Kenney said she did not see the window being smashed, but it was already broken when the driver hit the protesters.
Around 7 p.m., county District Attorney Dan Dow posted a photo and video of a peacekeeper blocking traffic on a highway onramp stating: "Public Safety Alert, happening now: This is unlawful and incredibly dangerous. It must stop. Highway 101 and Santa Rosa entrance."
Comments on the post ranged from people's concern for protesters on the highway to saying that the protesters should be run over.
"She has no authority to direct traffic away from the on-ramp ... trust me I would have gone past and gotten into the freeway ... if they became a speed bump, well too bad," Facebook user Butch Erler commented.
"Dan, how much trouble will someone be in if their car runs over one in the middle of Highway 101?" Facebook user Alana Reynolds asked on the post.
New Times reached out to the SLO County District Attorney's Office for comment but did not receive a response before press time.
According to the SLO Police Department's press release, the protesters left the highway around 7:10 p.m., made their way back to Mitchell Park, and dispersed around 8 p.m.
Kenney and Foxx said a majority of the protesters had already dispersed when San Luis Obispo and Pismo Beach police officers arrived and arrested Arata.
"The officers unloaded her and used excessive force to take her away from her car. Within minutes, police forces from other cities were on the scene with batons and rifles," Kenney said.
In a video shared on social media, Arata is heard saying, multiple times, that she is not resisting arrest.

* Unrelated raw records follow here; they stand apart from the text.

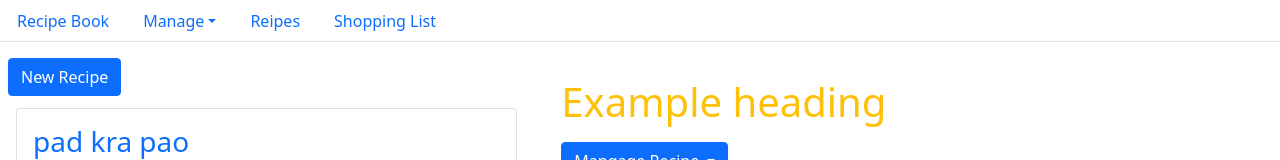
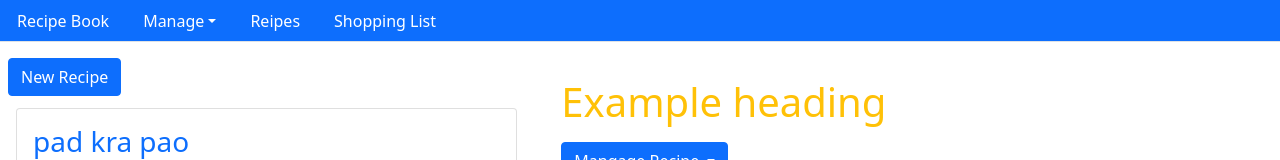
Before and after one commit to Hau12546/Angular-Basics, an Angular app: page / in a window 1280 px wide. Shown: the top 160 px of the page. Built offline with nearby package versions, Linux system fonts and the light colour scheme.

Commit message:
Adddropdown Directive

```diff
--- a/src/app/app.module.ts
+++ b/src/app/app.module.ts
@@ -11,6 +11,7 @@ import { RecipeItemComponent } from './recipe/recipe-list/recipe-item/recipe-ite
 import { ShoppingListComponent } from './shopping-list/shopping-list.component';
 import { ShoppingEditComponent } from './shopping-list/shopping-edit/shopping-edit.component';
 import { FormsModule } from '@angular/forms';
+import { DropdownDirective } from './share/dropdown.directive';
 
 @NgModule({
   declarations: [
@@ -21,7 +22,8 @@ import { FormsModule } from '@angular/forms';
     RecipeDetailComponent,
     RecipeItemComponent,
     ShoppingListComponent,
-    ShoppingEditComponent
+    ShoppingEditComponent,
+    DropdownDirective
   ],
   imports: [
     BrowserModule,
--- a/src/app/header/header.component.css
+++ b/src/app/header/header.component.css
@@ -0,0 +1,3 @@
+.custom-display {
+  display: none!important;
+}
--- a/src/app/header/header.component.html
+++ b/src/app/header/header.component.html
@@ -1,22 +1,22 @@
 <!-- Nav tabs -->
-<ul class="nav nav-tabs" id="navId">
+<ul class="nav nav-tabs bg-primary " id="navId">
   <li class="nav-item">
-    <a href="#tab1Id" class="nav-link ">Recipe Book</a>
+    <a href="#tab1Id" class="nav-link text-white">Recipe Book</a>
   </li>
-  <li class="nav-item dropdown">
-    <a class="nav-link dropdown-toggle" data-toggle="dropdown" href="#" role="button" aria-haspopup="true" aria-expanded="false">Manage</a>
-    <div class="dropdown-menu">
-      <a class="dropdown-item" href="#tab2Id">Action</a>
-      <a class="dropdown-item" href="#tab3Id">Another action</a>
+  <li  class="nav-item dropdown">
+    <a  class="nav-link dropdown-toggle text-white" data-toggle="dropdown" href="#" role="button" aria-haspopup="true" aria-expanded="false">Manage</a>
+    <div  class="dropdown-menu">
+      <a  class="dropdown-item" href="#tab2Id">Action</a>
+      <a  class="dropdown-item" href="#tab3Id">Another action</a>
       <div class="dropdown-divider"></div>
-      <a class="dropdown-item" href="#tab4Id">Action</a>
+      <a  class="dropdown-item" href="#tab4Id">Action</a>
     </div>
   </li>
   <li class="nav-item">
-    <a href="#tab5Id" #RecipeLink (click)="NavigateToRecipe()" class="nav-link">Reipes</a>
+    <a href="#tab5Id" #RecipeLink (click)="NavigateToRecipe()" class="nav-link text-white">Reipes</a>
   </li>
   <li class="nav-item">
-    <a href="#" #ShoppingLink (click)="NavigateToShopping()" class="nav-link">Shopping List</a>
+    <a href="#" #ShoppingLink (click)="NavigateToShopping()" class="nav-link text-white">Shopping List</a>
   </li>
 </ul>
 
--- /dev/null
+++ b/src/app/share/dropdown.directive.ts
@@ -0,0 +1,40 @@
+import {
+  ThrowStmt
+} from '@angular/compiler';
+import {
+  Directive,
+  HostListener,
+  ElementRef,
+  Renderer2,
+  HostBinding
+} from '@angular/core';
+
+@Directive({
+  selector: '[appDropdown]'
+})
+export class DropdownDirective {
+  DropdownOpen: string = 'dropdown-item';
+  DropdownClosed: string = 'custom-display';
+  constructor(private el: ElementRef, private render: Renderer2) {
+    render.addClass(el.nativeElement, this.DropdownClosed);
+    const DropdrownTarget = this.render.parentNode(this.el.nativeElement);
+    this.ToggleDropdown(DropdrownTarget);
+  }
+
+
+    ToggleDropdown(el:any){
+      this.render.listen(el.nativeElement,'click',()=>{
+        if (typeof (this.el.nativeElement.getAttribute('class').match(this.DropdownClosed)) == 'object') {
+          this.render.removeClass(this.el.nativeElement, this.DropdownClosed);
+          this.render.addClass(this.el.nativeElement, this.DropdownOpen);
+          return;
+        }
+        if (typeof (this.el.nativeElement.getAttribute('class').match(this.DropdownClosed)) != 'object') {
+          this.render.removeClass(this.el.nativeElement, this.DropdownOpen);
+          this.render.addClass(this.el.nativeElement, this.DropdownClosed);
+          return;
+        }
+      })
+    }
+
+}
```
Also changed, not shown: 1 other file (tests, documents, lock files or other folders).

"As you saw in the videos, the officers were not responsive on where they were taking the organizer, and it was very unclear, and everyone was very upset because it felt like an ambush," Kenney said.
R.A.C.E. Matters SLO released a statement saying Tuesday night's events were troubling.
"While violence is not condoned, the tactics used by law enforcement to arrest protesters after the protest ended is reason for grave concern. On the national stage, dissenters exercising their First Amendment rights have been steadily grabbed off the streets by unwelcome federal personnel. These tactics have sought to intimidate those resisting injustice in the name of restoring 'law and order' to 'out-of-control' communities. Is this the next step for SLO County?" the statement reads. "We must not shut down protests, nor lose sight of the reasons why our citizens, many of them young adults, are taking to the streets. They are calling attention to the systematic racism here in our county and raising their voices for freedom, equality, and inclusion. It is precisely because they care about this community that they're willing to put themselves on the line." Δ